Sir J. Graham

was not surprised, that the House should regard with jealousy the powers proposed to be given by this bill. With respect to the remarks of the hon. Gentleman who had just sat down, the hon. Member for Plymouth had given an opinion diametrically opposed to his theory. If this bill passed, it would still not be competent for the Government to make a bargain for the purchase of a piece of land without the consent of the House, as the price must be voted in committee of supply. The amount of the purchase money would be settled by a jury, in case of difference arising; and there was no room to apprehend that the rights of individuals would not be well protected by a jury. Any attempt to specify by schedule the particular properties required, would be a great disadvantage to the public, by raising the price; it might also lead to much litigation.

Mr. Blewitt

did not think the right hon. Baronet had answered the case which had been made out against the bill.

The House divided on the question that the words proposed to be left out stand part of the question—Ayes 59; Noes 28: Majority 31.
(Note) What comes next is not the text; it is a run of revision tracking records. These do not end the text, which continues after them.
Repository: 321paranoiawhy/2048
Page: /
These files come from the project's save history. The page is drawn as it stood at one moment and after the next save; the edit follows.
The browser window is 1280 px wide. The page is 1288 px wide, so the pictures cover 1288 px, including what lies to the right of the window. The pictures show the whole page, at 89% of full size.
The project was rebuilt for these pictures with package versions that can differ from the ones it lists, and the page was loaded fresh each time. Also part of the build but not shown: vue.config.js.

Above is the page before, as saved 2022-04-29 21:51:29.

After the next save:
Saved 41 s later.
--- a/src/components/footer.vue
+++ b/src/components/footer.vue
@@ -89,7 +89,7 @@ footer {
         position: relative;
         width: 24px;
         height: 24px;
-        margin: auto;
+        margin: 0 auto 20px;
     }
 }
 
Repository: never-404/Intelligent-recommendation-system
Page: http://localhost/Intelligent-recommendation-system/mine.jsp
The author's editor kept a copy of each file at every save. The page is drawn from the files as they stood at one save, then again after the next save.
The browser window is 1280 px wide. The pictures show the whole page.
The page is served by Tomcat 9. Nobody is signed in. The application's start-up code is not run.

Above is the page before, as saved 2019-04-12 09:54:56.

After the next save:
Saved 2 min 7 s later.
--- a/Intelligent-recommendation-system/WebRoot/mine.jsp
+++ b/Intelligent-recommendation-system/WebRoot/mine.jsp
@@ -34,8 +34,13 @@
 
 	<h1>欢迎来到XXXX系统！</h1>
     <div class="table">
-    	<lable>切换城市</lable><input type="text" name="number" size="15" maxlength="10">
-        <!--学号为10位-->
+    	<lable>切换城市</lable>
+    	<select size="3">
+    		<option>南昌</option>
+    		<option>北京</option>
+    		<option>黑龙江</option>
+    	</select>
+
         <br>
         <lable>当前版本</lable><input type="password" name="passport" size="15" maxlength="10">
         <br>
List of the AYES.
Ackers, Hardinge, rt. hn. Sir H.
Acton, Col. Herbert, hon. S.
Arbuthnott, hon. H. Hodgson, H.
Arkwright, G. Hope, G. W.
Bankes, G. Hussey, T.
Baring, hon. W. B. Kemble, H.
Barrington, Visct. Lincoln, Earl of
Baskerville, T. B. M. Lockhart, W.
Barnard, Visct. Lowther, J. H.
Blakemore, R. Mackenzie, T.
Boyd, J. Mackenzie, W. F.
Broadley, H. Manners, Lord J.
Buckley, E. Martin, C. W.
Clive, hon. R. H. Mitchell, T. A.
Collett, W. R. Neville, H.
Cripps, W. O'Brien, A. S.
Denison, E. B. Peel, rt. hon. Sir R.
Divett, E. Plumptre, J. P.
Douglas, Sir C. E. Pringle, A.
Duffield, T. Rashleigh, W.
Eliot, Lord Sibthorp, Col.
Estcourt, T. G. B. Smith, rt. hn. T. B. C.
Forman, T. S. Stuart, H.
Fuller, A. E. Thompson, Mr. Ald.
Gill, T. Trench, Sir F. W.
Gladstone, rt. hn. W. E. Wilshere, W.
Gordon, hon. Capt. Wood, Col.
Goulburn, rt. hon. H. Young, J.
Graham, rt. hn. Sir J. TELLERS.
Greene, T Fremantle, Sir T.
Grogan, E. Corry, J.
List of the Noes.
Archbold, R. Hastie, A.
Barron, Sir H. W. Henley, J. W.
Blewitt, R. J. Holland, R.
Bowring, Dr. Mitcalfe, H.
Brotherton, J. Morris, D.
Clements, Visct. Napier, Sir C.
Collett, J. O'Connell, M. J.
Duke, Sir J. Pechell, Capt.
Duncan, G. Plumridge, Capt.
Duncombe, T. Power, J.
Ferguson, Sir R. A. Ross, D.
Trelawny, J. S. Wood, G. W.
Wallace, R.
Wawn, J. T. TELLERS.
Williams, W. Barnard,
Wood, B. Hume, J.

Main question agreed to.

House in committee.

On the first clause,

Mr. Hume

contended that the Government were asking for unlimited powers, and desired that the places should be specifically defined at which the Admiralty were to be vested with this power of purchasing, lands. Unless this were done he should move, that the chairman report progress.

Sir R. Peel

said, the object of the measure was to give power to the Admiralty to purchase land that might be necessary for the public service without being subjected to exorbitant exaction. The suggestion, however, that the places should be specified was, he thought, a fair one, and at a future stage of the bill the names of the great public establishments which it was proposed to invest with this power might be inserted. It would, however, be an inconvenient and clumsy proceeding to have a separate act every time the Admiralty might require to purchase a few square yards of land, and it would be better to have a general act for the purpose.

The Bill went through committee.

The House resumed. Bill to be reported.